There was an Indian head, the head of an Indian, the drawing of the head of a headdressed, long-haired Indian depicted, drawn by an unknown artist in 1939, broadcast until the late 1970s to American TVs everywhere after all the shows ran out. It’s called the Indian Head test pattern. If you left the TV on, you’d hear a tone at 440 hertz—the tone used to tune instruments—and you’d see that Indian, surrounded by circles that looked like sights through riflescopes. There was what looked like a bull’s-eye in the middle of the screen, with numbers like coordinates. The Indian’s head was just above the bull’s-eye, like all you’d need to do was nod up in agreement to set the sights on the target. This was just a test.
In 1621, colonists invited Massasoit, the chief of the Wampanoags, to a feast after a recent land deal. Massasoit came with ninety of his men. That meal is why we still eat a meal together in November. Celebrate it as a nation. But that one wasn’t a thanksgiving meal. It was a land-deal meal. Two years later there was another, similar meal meant to symbolize eternal friendship. Two hundred Indians dropped dead that night from an unknown poison. By the time Massasoit’s son Metacomet became chief, there were no Indian-Pilgrim meals being eaten together. Metacomet, also known as King Philip, was forced to sign a peace treaty to give up all Indian guns. Three of his men were hanged. His brother Wamsutta was, let’s say, very likely poisoned after being summoned and seized by the Plymouth court. All of which led to the first official Indian war. The first war with Indians. King Philip’s War. Three years later the war was over and Metacomet was on the run. He was caught by Benjamin Church, the captain of the very first American Rangers, and an Indian by the name of John Alderman. Metacomet was beheaded and dismembered. Quartered. They tied his four body sections to nearby trees for the birds to pluck. Alderman was given Metacomet’s hand, which he kept in a jar of rum and for years took around with him—charged people to see it. Metacomet’s head was sold to Plymouth Colony for thirty shillings—the going rate for an Indian head at the time. The head was put on a spike, carried through the streets of Plymouth, then displayed at Plymouth Fort for the next twenty-five years.
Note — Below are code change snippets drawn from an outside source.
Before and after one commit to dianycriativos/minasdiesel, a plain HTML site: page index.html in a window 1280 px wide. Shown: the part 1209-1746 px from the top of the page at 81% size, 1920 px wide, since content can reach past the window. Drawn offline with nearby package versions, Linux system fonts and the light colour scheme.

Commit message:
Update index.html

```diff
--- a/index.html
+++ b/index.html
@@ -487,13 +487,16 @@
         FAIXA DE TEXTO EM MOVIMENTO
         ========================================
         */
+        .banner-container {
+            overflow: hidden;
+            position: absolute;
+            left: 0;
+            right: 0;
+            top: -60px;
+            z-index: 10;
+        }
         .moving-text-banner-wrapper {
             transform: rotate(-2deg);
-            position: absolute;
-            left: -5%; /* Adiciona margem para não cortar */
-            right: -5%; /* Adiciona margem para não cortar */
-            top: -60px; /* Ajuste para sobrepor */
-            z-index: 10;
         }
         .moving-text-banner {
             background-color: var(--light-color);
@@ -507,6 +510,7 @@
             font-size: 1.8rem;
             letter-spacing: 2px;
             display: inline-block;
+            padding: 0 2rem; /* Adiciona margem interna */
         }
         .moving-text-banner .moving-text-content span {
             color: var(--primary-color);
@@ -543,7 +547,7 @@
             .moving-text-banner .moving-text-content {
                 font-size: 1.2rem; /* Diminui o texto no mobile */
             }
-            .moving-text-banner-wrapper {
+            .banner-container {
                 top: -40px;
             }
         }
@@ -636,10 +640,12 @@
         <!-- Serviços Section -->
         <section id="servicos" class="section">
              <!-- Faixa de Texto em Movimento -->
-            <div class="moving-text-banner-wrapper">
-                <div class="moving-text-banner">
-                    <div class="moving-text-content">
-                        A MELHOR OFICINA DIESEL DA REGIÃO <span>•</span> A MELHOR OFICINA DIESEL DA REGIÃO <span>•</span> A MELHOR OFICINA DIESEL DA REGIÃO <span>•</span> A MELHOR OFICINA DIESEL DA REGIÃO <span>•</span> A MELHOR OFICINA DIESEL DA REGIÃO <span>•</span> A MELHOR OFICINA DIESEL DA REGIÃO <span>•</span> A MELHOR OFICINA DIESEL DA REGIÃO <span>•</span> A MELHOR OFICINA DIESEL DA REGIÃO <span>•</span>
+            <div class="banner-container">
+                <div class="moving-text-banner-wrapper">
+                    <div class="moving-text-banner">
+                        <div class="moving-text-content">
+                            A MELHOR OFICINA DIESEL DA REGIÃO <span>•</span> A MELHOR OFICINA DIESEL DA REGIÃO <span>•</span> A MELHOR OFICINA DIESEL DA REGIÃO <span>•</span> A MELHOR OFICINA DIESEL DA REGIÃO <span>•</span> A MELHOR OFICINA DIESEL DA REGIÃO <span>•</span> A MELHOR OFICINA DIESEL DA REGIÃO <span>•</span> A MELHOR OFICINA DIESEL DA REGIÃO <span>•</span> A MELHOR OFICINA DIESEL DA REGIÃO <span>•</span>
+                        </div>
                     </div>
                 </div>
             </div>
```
In 1637, anywhere from four to seven hundred Pequot gathered for their annual Green Corn Dance. Colonists surrounded their village, set it on fire, and shot any Pequot who tried to escape. The next day the Massachusetts Bay Colony had a feast in celebration, and the governor declared it a day of thanksgiving. Thanksgivings like these happened everywhere, whenever there were what we have to call “successful massacres.” At one such celebration in Manhattan, people were said to have celebrated by kicking the heads of Pequot people through the streets like soccer balls.
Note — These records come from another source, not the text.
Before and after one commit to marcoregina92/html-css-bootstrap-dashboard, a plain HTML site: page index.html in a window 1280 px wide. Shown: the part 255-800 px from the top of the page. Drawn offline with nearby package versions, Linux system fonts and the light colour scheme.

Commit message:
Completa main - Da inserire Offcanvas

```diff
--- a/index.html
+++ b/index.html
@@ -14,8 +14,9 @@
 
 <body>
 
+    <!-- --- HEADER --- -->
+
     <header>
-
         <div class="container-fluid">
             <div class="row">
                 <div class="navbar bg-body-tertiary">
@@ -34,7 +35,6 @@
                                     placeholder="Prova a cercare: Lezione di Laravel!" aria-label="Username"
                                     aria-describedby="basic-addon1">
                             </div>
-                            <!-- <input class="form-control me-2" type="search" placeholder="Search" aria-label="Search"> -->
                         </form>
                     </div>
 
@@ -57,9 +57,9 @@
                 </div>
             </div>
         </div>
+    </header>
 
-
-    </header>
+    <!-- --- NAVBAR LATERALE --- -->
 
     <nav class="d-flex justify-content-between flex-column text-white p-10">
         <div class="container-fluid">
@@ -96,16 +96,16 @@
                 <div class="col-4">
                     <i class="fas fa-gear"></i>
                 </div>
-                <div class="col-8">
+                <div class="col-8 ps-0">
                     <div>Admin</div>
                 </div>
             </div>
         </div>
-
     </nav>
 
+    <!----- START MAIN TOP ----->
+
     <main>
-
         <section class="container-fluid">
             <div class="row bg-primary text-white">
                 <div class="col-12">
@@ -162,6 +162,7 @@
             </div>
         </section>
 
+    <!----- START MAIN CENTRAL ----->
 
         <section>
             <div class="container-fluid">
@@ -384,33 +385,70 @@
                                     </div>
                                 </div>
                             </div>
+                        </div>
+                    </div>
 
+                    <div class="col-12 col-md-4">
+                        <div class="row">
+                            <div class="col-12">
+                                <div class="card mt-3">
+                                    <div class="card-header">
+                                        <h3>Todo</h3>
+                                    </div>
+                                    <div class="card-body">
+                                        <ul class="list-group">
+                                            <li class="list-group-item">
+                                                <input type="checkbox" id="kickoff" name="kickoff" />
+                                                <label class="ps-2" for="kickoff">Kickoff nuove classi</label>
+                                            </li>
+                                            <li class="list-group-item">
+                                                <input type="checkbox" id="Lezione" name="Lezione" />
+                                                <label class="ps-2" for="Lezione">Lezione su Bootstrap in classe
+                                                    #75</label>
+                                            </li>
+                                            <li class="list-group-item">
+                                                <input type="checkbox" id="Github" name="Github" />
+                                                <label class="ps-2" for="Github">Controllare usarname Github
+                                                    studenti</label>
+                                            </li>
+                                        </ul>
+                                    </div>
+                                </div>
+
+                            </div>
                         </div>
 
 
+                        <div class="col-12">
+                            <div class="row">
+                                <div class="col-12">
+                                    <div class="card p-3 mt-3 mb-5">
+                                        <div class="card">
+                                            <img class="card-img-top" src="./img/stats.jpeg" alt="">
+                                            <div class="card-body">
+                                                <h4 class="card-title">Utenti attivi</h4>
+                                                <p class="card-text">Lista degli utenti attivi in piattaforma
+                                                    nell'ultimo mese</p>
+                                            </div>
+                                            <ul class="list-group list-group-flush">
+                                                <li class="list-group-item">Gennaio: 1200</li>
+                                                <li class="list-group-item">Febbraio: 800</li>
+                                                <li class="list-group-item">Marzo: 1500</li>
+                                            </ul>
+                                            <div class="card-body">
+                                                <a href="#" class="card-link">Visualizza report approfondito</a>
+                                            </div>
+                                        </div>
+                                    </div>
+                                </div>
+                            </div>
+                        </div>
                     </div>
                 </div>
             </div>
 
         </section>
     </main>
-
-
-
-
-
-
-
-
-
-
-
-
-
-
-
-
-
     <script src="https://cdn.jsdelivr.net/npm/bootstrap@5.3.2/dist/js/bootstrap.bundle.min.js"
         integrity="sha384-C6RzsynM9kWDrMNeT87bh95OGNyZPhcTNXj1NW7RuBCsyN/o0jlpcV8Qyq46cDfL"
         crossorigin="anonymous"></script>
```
The first novel by a Native person, and the first novel written in California, was written in 1854, by a Cherokee guy named John Rollin Ridge. The Life and Adventures of Joaquín Murieta was based on a supposed real-life Mexican bandit from California by the same name, who was killed by a group of Texas Rangers in 1853. To prove they’d killed Murieta and collect the $5,000 reward put on his head—they cut it off. Kept it in a jar of whiskey. They also took the hand of his fellow bandit Three-Fingered Jack. The rangers took Murieta’s head and Jack’s hand on a tour throughout California, charged a dollar for the show.•
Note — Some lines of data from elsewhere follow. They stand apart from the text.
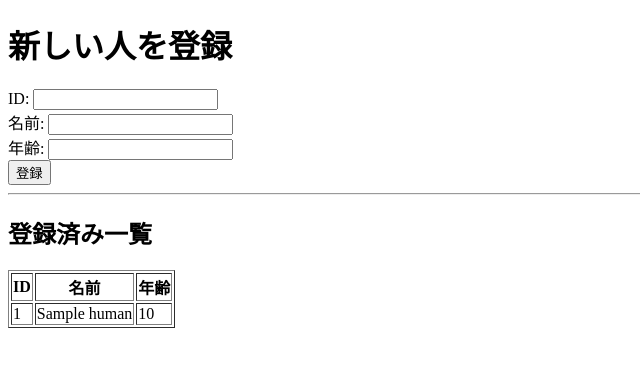
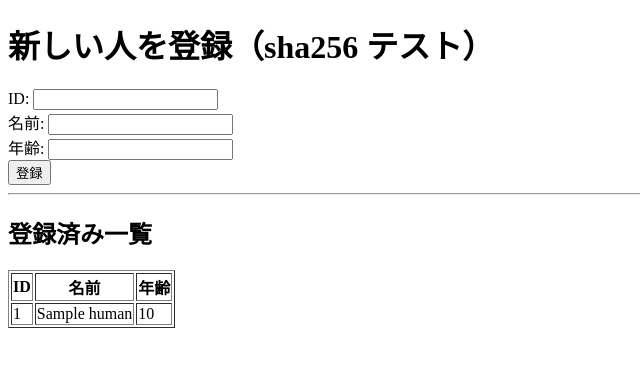
Before and after one commit to taka-yoshio/gcp-study, a Flask app: page / in a window 1280 px wide. Shown: the top 367 px of the page, without its empty margins (0-640 px from the left). Run offline with Flask 3, Linux system fonts and the light colour scheme; tables that the repository leaves empty hold one stand-in row (values such as "Sample post").

```diff
--- a/app/templates/index.html
+++ b/app/templates/index.html
@@ -5,7 +5,7 @@
   <title>Human 登録</title>
 </head>
 <body>
-  <h1>新しい人を登録</h1>
+  <h1>新しい人を登録（sha256  テスト）</h1>
   <form action="/add" method="post">
     <label>ID: <input type="text" name="id" required></label><br>
     <label>名前: <input type="text" name="name" required></label><br>
```
Also changed, not shown: 7 other files.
Excerpt from There There: A Novel by Tommy Orange. Copyright © 2018 by Tommy Orange. Used by permission of Alfred A. Knopf, an imprint of the Knopf Doubleday Publishing Group, a division of Penguin Random House LLC. All rights reserved.